Although passing a new law in time for the next regional elections in May 2019 looks unlikely, 1Bru1Vote is using the run-up to the 2018 communal elections to campaign for the extension of voting rights as soon as possible. They are lobbying candidates and asking communes to draw up supportive motions to take to the regional and federal parliaments. So far, five communes are understood to be drafting motions and meetings with others are planned, say campaigners.
Also supporting 1Bru1Vote is Thomas Huddleston, coordinator of the EU-funded Vote Brussels local voter registration campaign by Migration Policy Group as part of the FAIREU project. He told The Bulletin that almost all political parties were supportive and now needed to agree how it would work. He’s happy to see not only non-Belgians being activated by the campaign, but many Belgians lending their support.
“Belgian citizens understand how diverse the city is and see this democratic deficit as part of the governance problem that needs reform. So we’ve been finding a lot of allies,” says Huddleston, who is originally from the US. But there are challenges, says Bednarski, who concedes that the complex layers of Belgian political structures can be confusing and frustrating for non-Belgians.
Aysen Sevinc, 31, from Turkey, has lived with her husband in Brussels for 18 months and plans to stay until he retires in 20 years. She was “disappointed”, she says, to find that, as a non-EU citizen, she wasn’t eligible to register for elections in her commune of Woluwe-Saint-Lambert until she has been resident for five years.
“I researched the political parties because I’d like to have a say. But apparently it’s not possible to vote, so my interest faded away. They should try to encourage expats to vote.” As for regional elections, she says: “I really don’t know… because it’s too complicated. You need to be willing to learn, and for that you need a feeling that you’re accepted.”
But talking to non-Belgians during the campaign and giving them the facts “has really woken them up to their civic responsibility”, says Huddleston. “They realise they are not alone, that they could claim a large voice… if they want to complain about Brussels, they could actively campaign to change it.”
Brussels Moves! Join The Bulletin’s debate on public transport and voting rights for non-Belgians – tickets free
Deadline for non-Belgians to register as voters for the communal elections, which take place on 14 October
26 May 2019
Brussels-Capital regional elections open to Belgian citizens only
Communal elections: Your vote, your voice
- Local communal elections take place every six years
- Communes have autonomy on public parks, clean streets, planning permission, population services, communal schools, sports centres, cultural facilities, local public services, housing and social affairs
- Registration involves filling in a one-page form and sending to the commune with a copy of your Belgian ID card. Once on the commune electorate list, you can still vote in your home country
- While voting is compulsory in Belgium, you can give a proxy vote to another elector if you are unable to attend. You can deregister if you do not want to vote in future elections
Brussels Region: A unique case

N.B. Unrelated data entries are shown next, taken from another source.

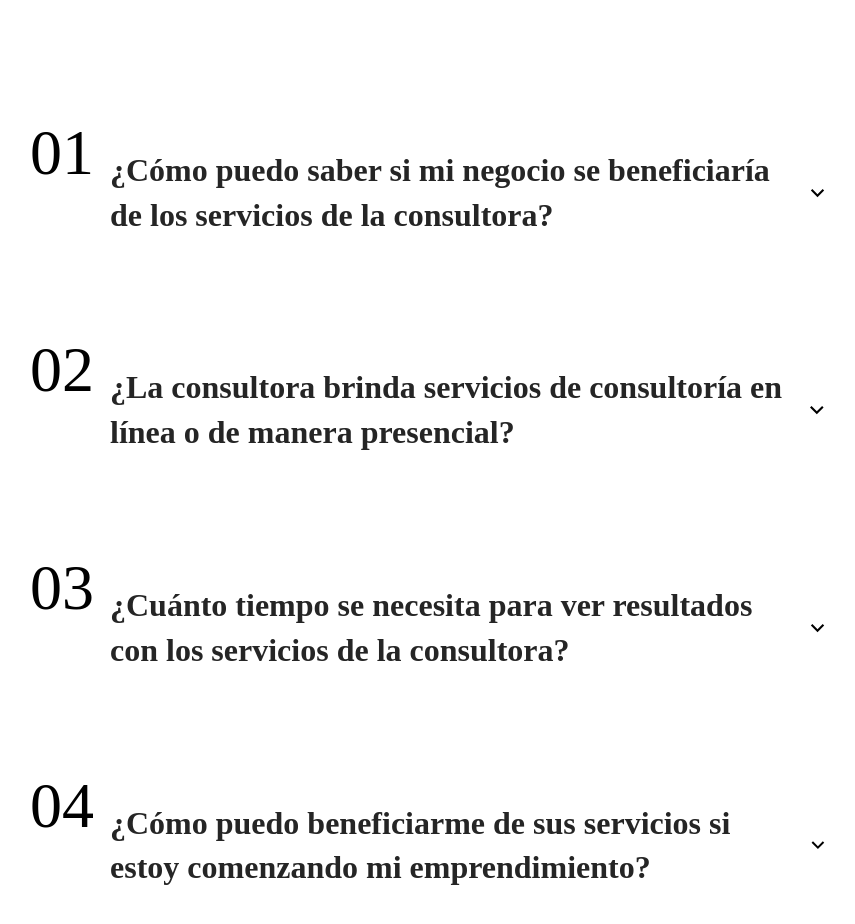
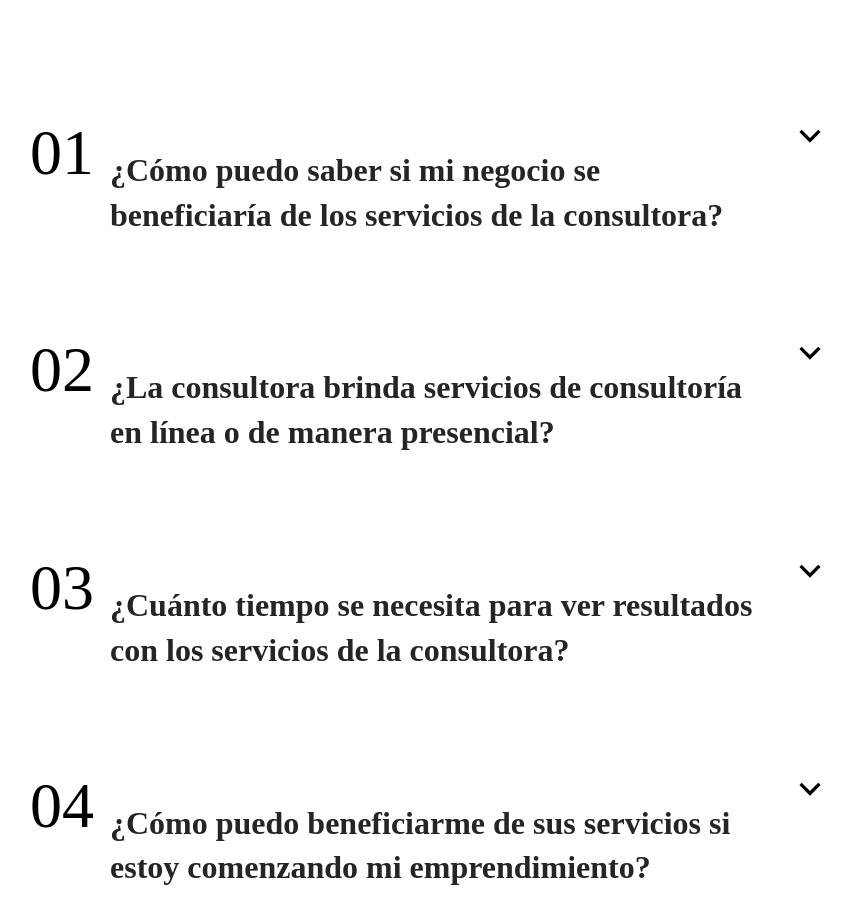
Before and after one commit to LucianoTreachi/consultora-de-negocios, a React (Vite) app: page / in a window 1280 px wide. Shown: the part 8685-9609 px from the top of the page, without its empty margins (210-1065 px from the left). Built offline with nearby package versions, Linux system fonts and the light colour scheme; the HTML template or start-up script is replaced by a standard one.

Commit message:
Modificar valores de ancho

```diff
--- a/src/page/faqsSection/FaqsSection.module.css
+++ b/src/page/faqsSection/FaqsSection.module.css
@@ -39,7 +39,6 @@
   position: relative;
   display: flex;
   justify-content: space-between;
-  align-items: center;
 }
 
 .question {
@@ -47,6 +46,7 @@
   font-weight: 600;
   opacity: 0.85;
   line-height: 1.4em;
+  max-width: 90%;
 }
 
 .questionIcon {
@@ -71,6 +71,10 @@ details[open] .questionIcon {
   .col1 {
     display: none;
   }
+
+  .col2 {
+    width: 100%;
+  }
 }
 
 @media screen and (max-width: 574px) {
@@ -82,7 +86,11 @@ details[open] .questionIcon {
     margin-top: 4rem;
   }
 
-  .col2 {
-    width: 100%;
+  .question {
+    font-size: 1.8rem;
+  }
+
+  .answer {
+    max-width: 85%;
   }
 }
```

- While Belgium has two other regions – Flanders and Wallonia – Brussels is unique in that it’s a ‘city region’ with a population of 1.2 million
- Regional elections are held every five years, but only 65% of residents have the right to vote at regional level
- The Brussels-Capital Region’s responsibilities include mobility and public transport, urban planning and heritage, parks and green spaces, waste and recycling, infrastructure and public works, pollution and air quality, energy and sustainable development and family allowances
- In other cities, like Antwerp and Ghent, non-Belgians are already able to vote at city level, because they’re not classified as regions